Published weekly in eight pages, the Concordia Sentinel was the official journal of Concordia Parish. It reported a mix of local, national, and international news. Local reporting covered the advent of Prohibition in Louisiana, the establishment of farmers’ cooperative unions, activities of the Concordia Progressive League and district levee board, the social and economic effects of the boll weevil blight on the region, and the north Louisiana oil boom. News from the nation’s capital was highlighted in a “Washington Sidelights” column. Other columns featured short essays on miscellaneous social issues. Fiction, including condensed classics, was printed for readers of all ages, while a fashion column appealed to women.

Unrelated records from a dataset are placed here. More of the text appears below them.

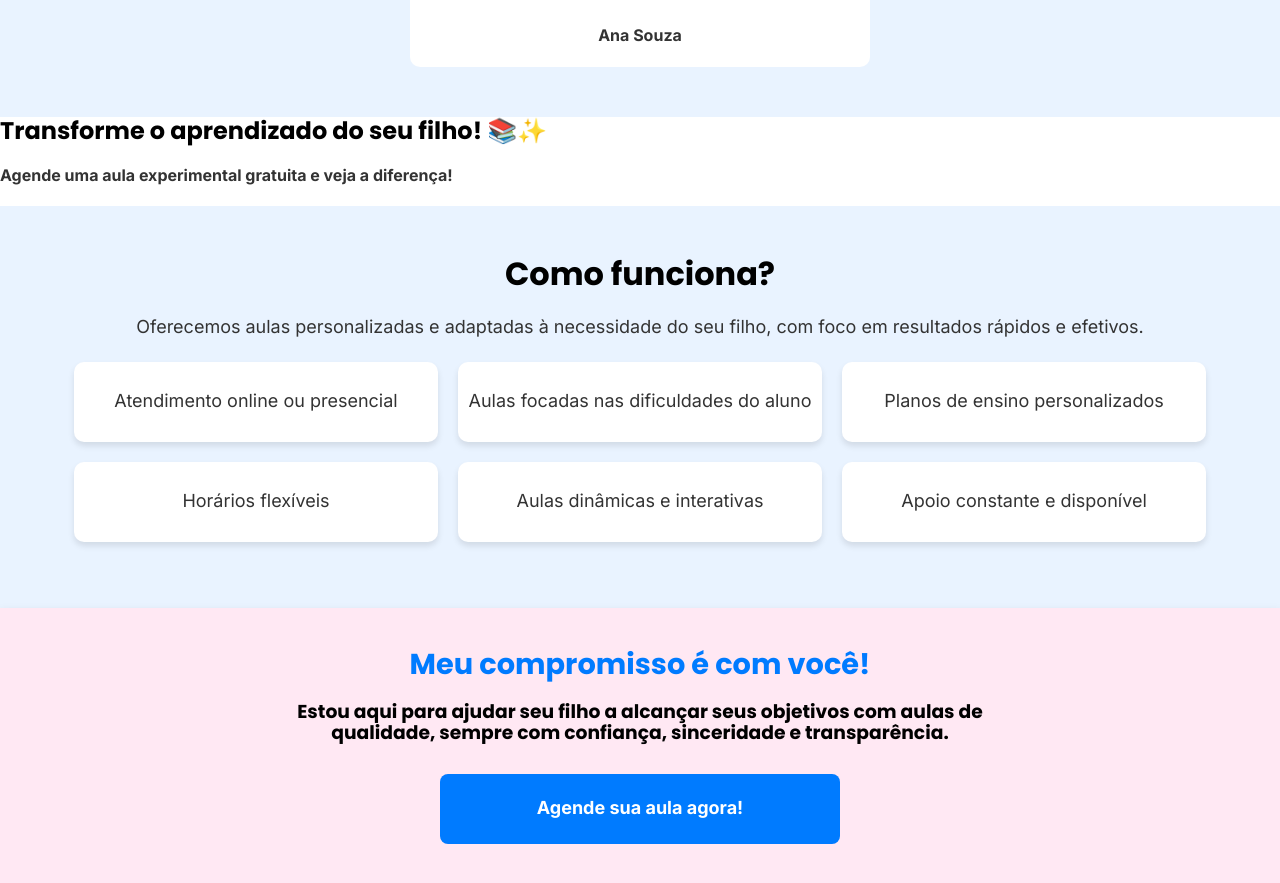
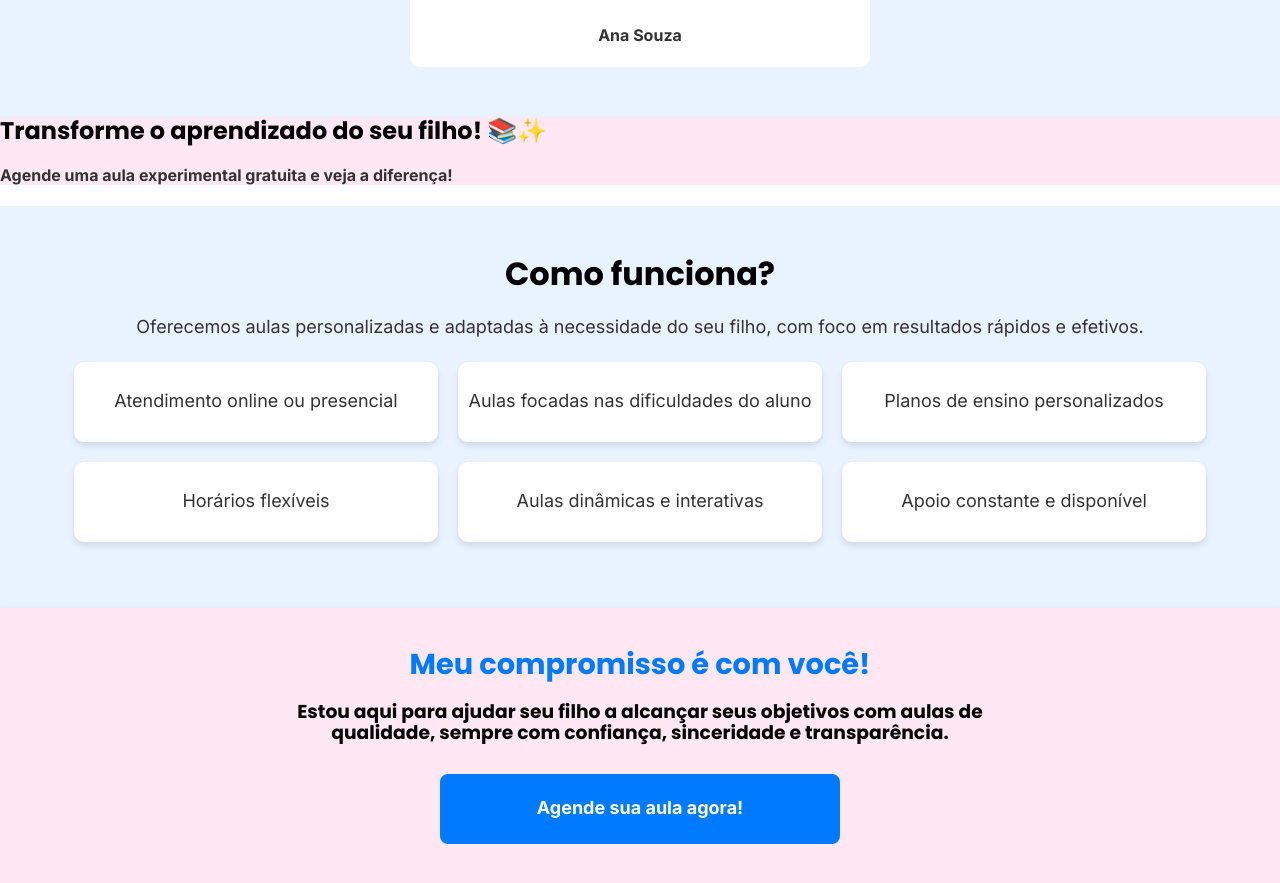
Before and after one commit to Israel-ops-cmd/prof-helo, a React (Vite) app: page / in a window 1280 px wide. Shown: the part 1222-2105 px from the top of the page. Built offline with nearby package versions, Linux system fonts and the light colour scheme.

Commit message:
erro de sintaxe

```diff
--- a/src/components/Action/Action.css
+++ b/src/components/Action/Action.css
@@ -1,4 +1,4 @@
-#principal {
+.principal {
     background-color: #ffe8f3;
 
 }
```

The Concordia Sentinel’s founder was Josiah L. Rountree, patriarch of a family of north Louisiana newspaper publishers. Upon returning from World War I, Rountree’s son Percy Rountree, Sr., took over as manager and editor. In 1966, Percy Rountree, Jr., sold the paper to Sam Hanna, a well-known local journalist, who moved its operations from Vidalia to the neighboring town of Ferriday. It is still in publication as of 2010.
Provided by: Louisiana State University; Baton Rouge, LA